WORK TASK >> For the records below, work out the number of lines holding "TENANT" and reply with only that.

MATERIAL FOR THE TASK >>

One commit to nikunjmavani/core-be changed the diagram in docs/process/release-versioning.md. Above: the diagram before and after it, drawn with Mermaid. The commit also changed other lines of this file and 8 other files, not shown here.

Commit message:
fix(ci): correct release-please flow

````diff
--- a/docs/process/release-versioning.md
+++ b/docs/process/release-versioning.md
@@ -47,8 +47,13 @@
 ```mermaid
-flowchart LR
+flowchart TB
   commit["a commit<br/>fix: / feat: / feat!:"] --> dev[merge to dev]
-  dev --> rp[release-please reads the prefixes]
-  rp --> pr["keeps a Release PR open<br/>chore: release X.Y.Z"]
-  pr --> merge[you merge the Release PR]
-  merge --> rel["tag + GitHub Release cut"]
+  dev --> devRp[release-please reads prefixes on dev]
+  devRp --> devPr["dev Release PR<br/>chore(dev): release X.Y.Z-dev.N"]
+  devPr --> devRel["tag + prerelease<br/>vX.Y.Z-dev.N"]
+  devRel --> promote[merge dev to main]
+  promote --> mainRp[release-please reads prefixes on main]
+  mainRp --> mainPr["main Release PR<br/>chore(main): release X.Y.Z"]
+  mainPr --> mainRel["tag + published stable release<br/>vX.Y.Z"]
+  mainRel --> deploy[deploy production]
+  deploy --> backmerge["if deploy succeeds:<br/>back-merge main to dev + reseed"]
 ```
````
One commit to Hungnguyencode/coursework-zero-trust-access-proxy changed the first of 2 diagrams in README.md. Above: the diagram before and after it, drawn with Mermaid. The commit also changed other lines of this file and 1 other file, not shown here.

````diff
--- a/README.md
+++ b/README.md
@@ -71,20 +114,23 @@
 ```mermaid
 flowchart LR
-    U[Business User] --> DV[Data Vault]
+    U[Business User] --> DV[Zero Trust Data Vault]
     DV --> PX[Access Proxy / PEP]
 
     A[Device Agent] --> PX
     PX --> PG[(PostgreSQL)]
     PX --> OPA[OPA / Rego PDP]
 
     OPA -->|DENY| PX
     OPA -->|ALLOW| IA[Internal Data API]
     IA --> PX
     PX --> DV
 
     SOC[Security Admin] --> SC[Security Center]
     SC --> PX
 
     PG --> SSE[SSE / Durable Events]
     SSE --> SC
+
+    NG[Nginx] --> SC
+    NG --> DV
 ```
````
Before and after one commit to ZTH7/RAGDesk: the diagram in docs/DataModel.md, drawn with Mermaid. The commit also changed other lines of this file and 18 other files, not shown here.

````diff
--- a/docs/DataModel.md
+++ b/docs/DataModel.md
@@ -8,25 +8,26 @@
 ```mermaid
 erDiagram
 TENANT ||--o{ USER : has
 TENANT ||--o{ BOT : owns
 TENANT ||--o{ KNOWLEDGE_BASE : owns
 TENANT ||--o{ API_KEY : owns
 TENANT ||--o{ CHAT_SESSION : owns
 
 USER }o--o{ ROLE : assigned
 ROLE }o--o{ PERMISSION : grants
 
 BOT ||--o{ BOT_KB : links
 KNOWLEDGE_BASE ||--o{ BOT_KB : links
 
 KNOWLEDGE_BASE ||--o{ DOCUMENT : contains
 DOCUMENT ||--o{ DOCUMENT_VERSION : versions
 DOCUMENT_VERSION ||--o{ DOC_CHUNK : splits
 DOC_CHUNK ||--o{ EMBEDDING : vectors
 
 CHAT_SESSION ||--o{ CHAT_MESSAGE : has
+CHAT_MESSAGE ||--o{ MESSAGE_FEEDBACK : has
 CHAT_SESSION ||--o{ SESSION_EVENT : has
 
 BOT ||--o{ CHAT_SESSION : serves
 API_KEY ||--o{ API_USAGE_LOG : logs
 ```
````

COMPLETED TASK >> 5